> [Required work]
Only lines with the string "Bangalore" should be returned from the data below.

> [Information supplied]
'''

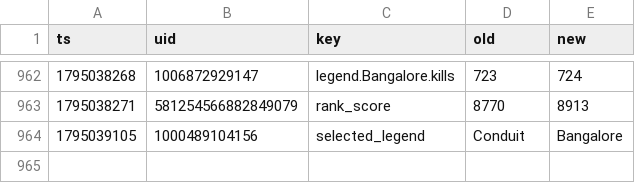
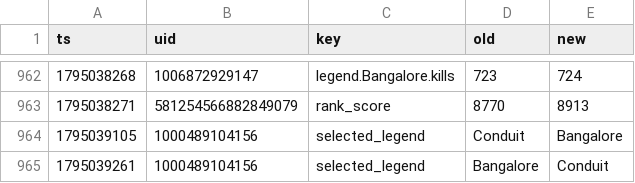
Before and after one commit to lukeapples/apex-tracker, a CSV file: changes.csv, drawn as a sheet; only a part is shown, gaps mark what is left out.

```diff
--- a/changes.csv
+++ b/changes.csv
@@ -964 +964,2 @@
 1795039105,1000489104156,selected_legend,Conduit,Bangalore
+1795039261,1000489104156,selected_legend,Bangalore,Conduit
```
Also changed, not shown: 1 other file.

'''

> [Result of the exercise]
 1795039105,1000489104156,selected_legend,Conduit,Bangalore
+1795039261,1000489104156,selected_legend,Bangalore,Conduit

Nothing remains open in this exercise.